EXERCISE PROMPT: Which lines of the data below contain "offset"? Please show them all.
--- DATASET Enclosed Below ---
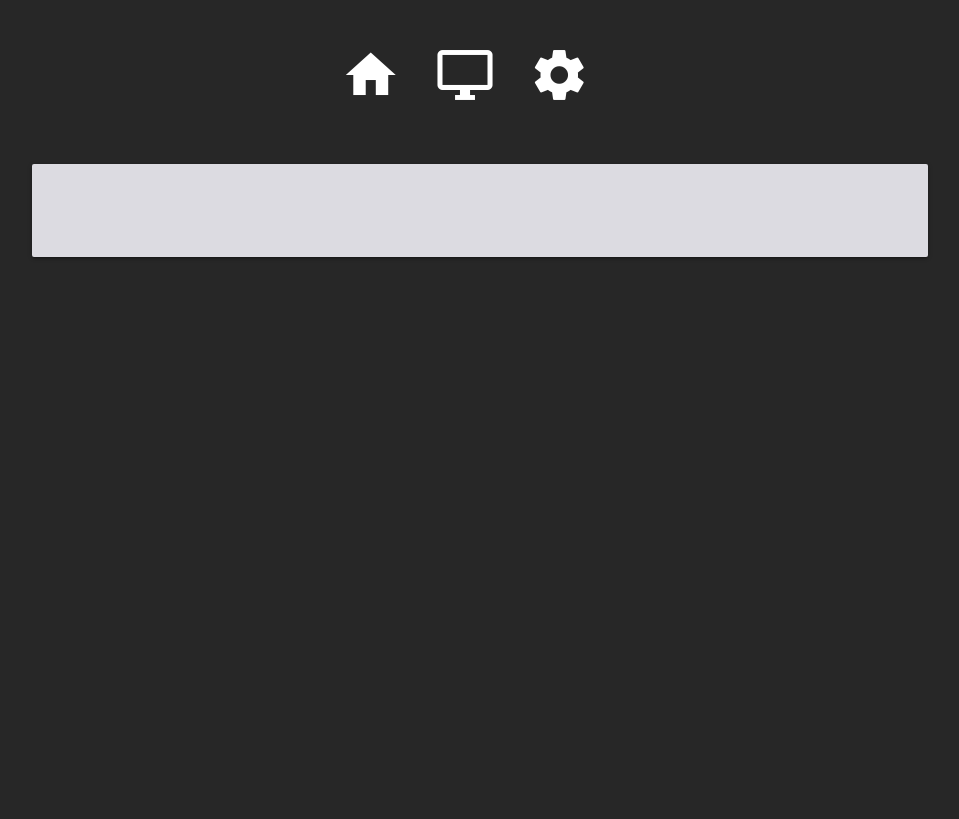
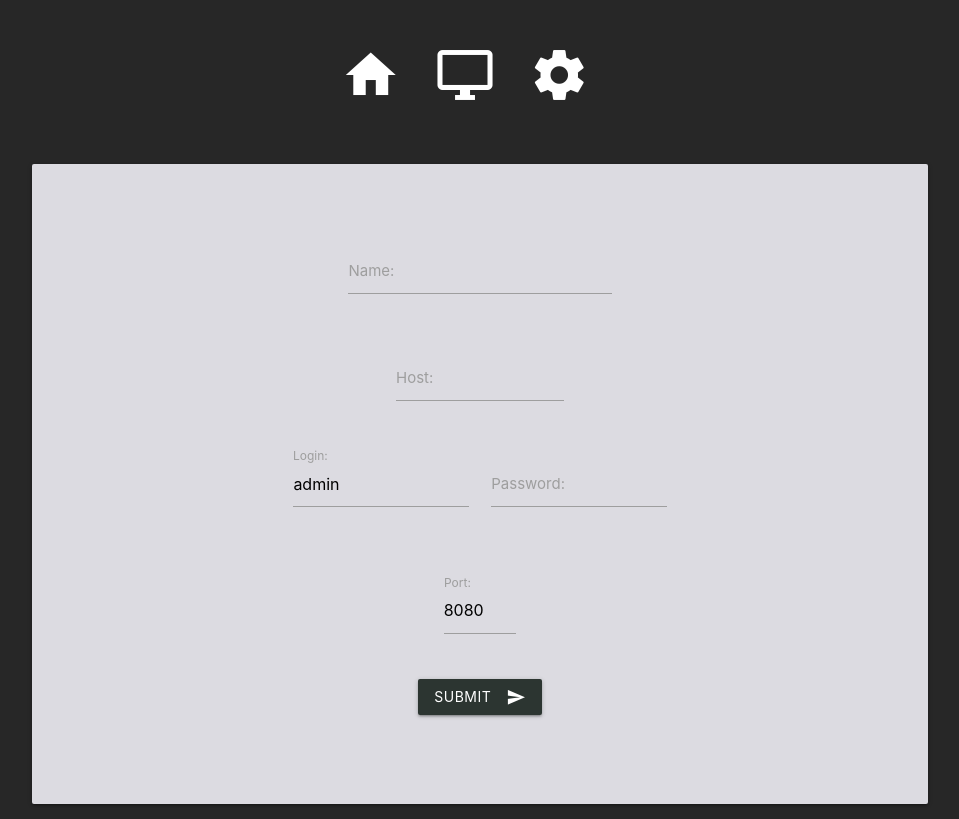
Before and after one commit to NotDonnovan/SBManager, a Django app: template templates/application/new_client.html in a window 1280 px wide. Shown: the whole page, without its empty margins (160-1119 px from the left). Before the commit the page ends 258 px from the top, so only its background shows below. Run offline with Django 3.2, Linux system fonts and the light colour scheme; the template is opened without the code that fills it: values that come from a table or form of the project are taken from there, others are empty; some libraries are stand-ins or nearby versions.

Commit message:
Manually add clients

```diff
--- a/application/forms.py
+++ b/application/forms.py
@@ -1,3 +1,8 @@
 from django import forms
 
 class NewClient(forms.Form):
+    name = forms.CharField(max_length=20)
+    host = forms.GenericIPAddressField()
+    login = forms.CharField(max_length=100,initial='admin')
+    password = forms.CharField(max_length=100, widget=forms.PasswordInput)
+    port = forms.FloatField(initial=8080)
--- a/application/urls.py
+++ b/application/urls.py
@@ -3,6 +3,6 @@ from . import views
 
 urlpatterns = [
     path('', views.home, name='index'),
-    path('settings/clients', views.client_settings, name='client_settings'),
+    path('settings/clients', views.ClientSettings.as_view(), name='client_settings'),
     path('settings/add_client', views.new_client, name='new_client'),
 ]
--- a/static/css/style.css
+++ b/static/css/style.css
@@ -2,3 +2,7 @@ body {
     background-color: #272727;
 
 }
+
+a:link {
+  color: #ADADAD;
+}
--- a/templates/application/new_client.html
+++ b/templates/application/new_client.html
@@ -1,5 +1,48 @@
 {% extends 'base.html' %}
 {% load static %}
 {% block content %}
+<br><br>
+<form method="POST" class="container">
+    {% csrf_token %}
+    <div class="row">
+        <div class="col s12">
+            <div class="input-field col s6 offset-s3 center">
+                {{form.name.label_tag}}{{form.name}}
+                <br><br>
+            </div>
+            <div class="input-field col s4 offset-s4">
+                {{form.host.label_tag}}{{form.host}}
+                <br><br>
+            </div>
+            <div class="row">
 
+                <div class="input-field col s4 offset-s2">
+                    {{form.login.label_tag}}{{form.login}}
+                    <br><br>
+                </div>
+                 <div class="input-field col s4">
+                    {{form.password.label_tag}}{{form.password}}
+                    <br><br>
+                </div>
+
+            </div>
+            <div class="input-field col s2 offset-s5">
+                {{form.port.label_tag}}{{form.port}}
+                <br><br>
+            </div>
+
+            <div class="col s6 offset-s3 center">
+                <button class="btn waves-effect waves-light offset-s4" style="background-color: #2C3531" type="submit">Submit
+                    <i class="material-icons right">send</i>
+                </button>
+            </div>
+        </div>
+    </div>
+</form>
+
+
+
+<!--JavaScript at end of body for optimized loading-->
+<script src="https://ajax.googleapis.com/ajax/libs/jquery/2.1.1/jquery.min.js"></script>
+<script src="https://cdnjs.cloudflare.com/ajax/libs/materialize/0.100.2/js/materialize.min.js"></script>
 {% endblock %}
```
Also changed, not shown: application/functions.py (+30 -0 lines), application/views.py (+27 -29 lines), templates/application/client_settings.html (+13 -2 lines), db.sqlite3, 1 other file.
--- End of Enclosed DATASET ---
--- DATASET Enclosed Below ---
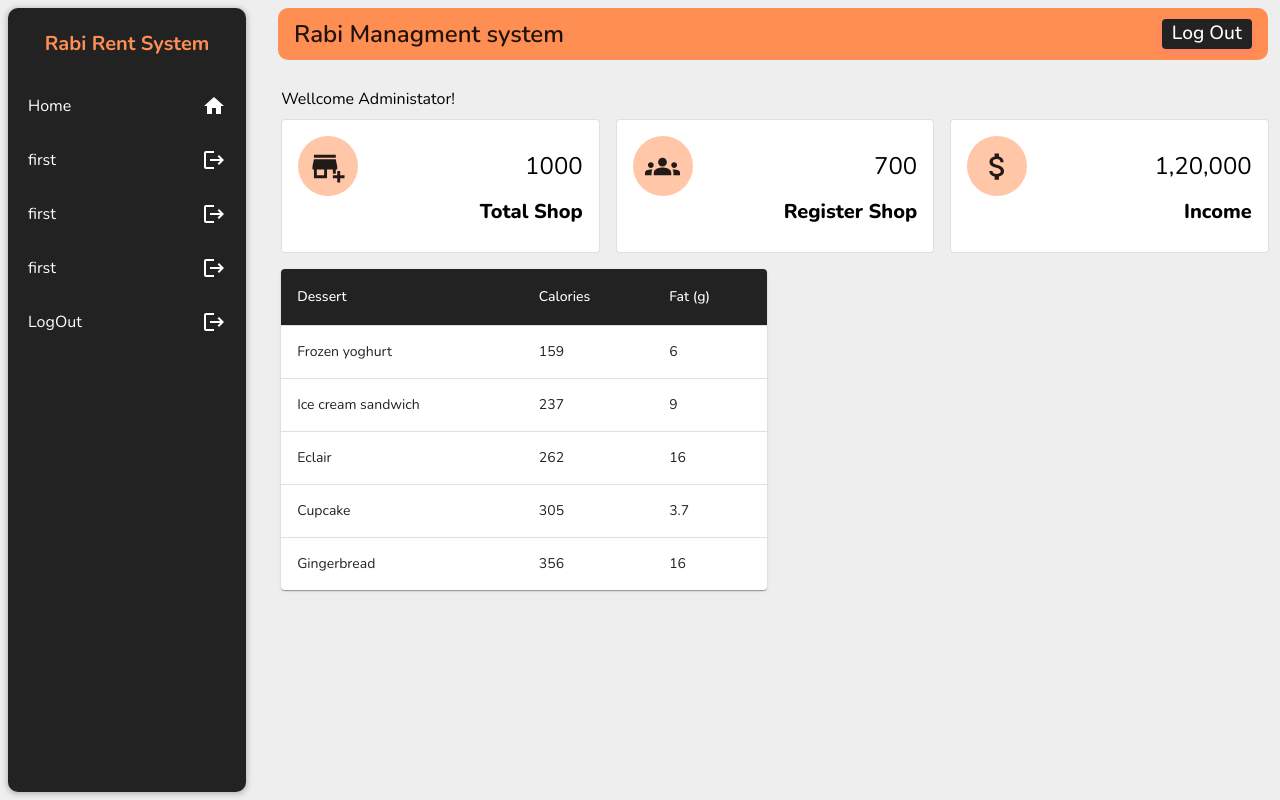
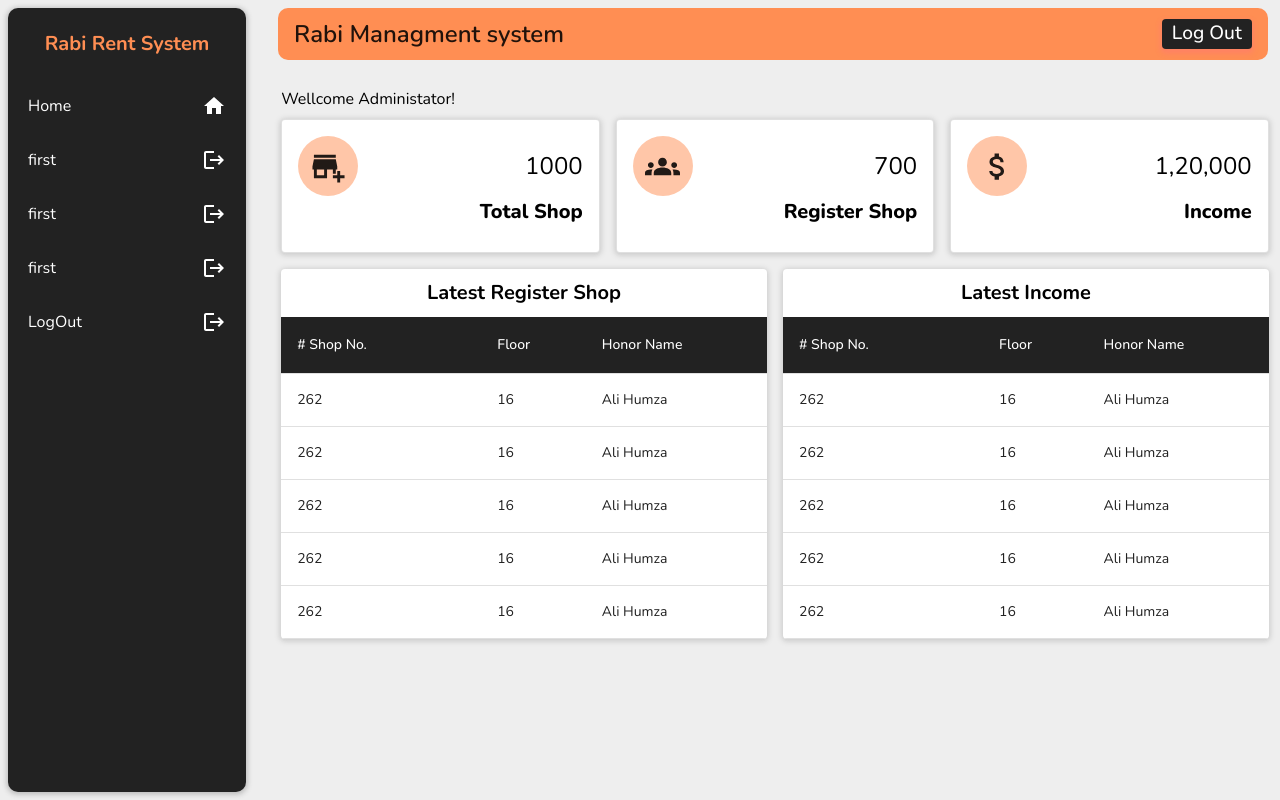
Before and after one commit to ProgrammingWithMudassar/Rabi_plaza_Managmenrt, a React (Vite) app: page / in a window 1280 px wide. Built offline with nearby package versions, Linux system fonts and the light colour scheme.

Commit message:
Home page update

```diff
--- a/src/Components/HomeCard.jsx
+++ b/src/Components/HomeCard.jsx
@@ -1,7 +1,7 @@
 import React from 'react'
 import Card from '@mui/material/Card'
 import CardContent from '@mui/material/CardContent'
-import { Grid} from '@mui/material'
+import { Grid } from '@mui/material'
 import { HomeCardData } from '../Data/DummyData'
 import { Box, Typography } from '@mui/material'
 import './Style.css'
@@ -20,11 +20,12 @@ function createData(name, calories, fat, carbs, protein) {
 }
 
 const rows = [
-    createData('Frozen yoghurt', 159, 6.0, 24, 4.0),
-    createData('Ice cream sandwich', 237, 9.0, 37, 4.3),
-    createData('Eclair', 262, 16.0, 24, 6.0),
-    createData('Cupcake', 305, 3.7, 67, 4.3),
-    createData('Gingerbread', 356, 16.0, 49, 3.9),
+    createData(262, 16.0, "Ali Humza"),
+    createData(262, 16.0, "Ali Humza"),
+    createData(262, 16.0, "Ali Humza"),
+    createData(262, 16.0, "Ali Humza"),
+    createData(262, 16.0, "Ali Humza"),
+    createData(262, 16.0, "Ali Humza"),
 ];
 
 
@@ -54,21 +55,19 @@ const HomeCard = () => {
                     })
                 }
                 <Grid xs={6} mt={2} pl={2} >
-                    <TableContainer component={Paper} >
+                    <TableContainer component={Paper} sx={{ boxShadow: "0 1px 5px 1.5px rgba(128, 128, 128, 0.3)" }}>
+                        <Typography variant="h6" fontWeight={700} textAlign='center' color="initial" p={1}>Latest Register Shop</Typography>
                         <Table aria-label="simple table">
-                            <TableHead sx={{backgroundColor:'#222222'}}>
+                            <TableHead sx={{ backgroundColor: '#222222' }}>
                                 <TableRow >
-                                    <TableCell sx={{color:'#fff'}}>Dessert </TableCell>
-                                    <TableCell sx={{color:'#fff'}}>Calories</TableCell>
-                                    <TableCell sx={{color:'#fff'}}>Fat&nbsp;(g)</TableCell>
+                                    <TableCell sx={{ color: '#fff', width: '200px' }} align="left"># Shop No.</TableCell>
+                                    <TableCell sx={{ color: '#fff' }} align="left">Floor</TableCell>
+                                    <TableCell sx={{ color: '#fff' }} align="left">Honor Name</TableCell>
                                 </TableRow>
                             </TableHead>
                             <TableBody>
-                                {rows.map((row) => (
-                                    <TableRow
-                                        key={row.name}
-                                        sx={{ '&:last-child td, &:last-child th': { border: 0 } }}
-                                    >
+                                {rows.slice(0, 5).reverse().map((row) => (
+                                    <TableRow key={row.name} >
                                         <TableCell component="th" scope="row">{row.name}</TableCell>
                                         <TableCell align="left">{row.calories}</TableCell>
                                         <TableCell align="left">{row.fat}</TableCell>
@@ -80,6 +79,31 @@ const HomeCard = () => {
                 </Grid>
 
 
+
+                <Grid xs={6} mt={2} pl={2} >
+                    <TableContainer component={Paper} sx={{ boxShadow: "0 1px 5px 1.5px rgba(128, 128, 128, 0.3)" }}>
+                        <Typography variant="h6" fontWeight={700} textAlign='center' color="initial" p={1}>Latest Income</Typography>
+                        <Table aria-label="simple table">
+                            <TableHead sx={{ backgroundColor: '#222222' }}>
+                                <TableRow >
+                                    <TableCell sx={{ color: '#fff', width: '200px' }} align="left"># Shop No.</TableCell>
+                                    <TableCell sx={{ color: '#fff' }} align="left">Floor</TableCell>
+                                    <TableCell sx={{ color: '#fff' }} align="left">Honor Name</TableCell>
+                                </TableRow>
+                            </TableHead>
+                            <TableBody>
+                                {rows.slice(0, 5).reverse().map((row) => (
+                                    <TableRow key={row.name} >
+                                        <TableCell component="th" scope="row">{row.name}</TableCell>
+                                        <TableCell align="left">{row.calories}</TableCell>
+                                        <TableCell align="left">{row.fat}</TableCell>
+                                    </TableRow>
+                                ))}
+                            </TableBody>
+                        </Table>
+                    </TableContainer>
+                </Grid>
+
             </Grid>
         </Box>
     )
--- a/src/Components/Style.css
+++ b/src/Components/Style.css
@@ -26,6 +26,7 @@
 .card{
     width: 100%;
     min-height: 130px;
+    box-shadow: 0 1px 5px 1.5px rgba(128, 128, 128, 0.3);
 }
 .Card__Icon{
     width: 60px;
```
--- End of Enclosed DATASET ---
ANSWER FOR THIS EXERCISE:
+            <div class="input-field col s6 offset-s3 center">
+            <div class="input-field col s4 offset-s4">
+                <div class="input-field col s4 offset-s2">
+            <div class="input-field col s2 offset-s5">
+            <div class="col s6 offset-s3 center">
+                <button class="btn waves-effect waves-light offset-s4" style="background-color: #2C3531" type="submit">Submit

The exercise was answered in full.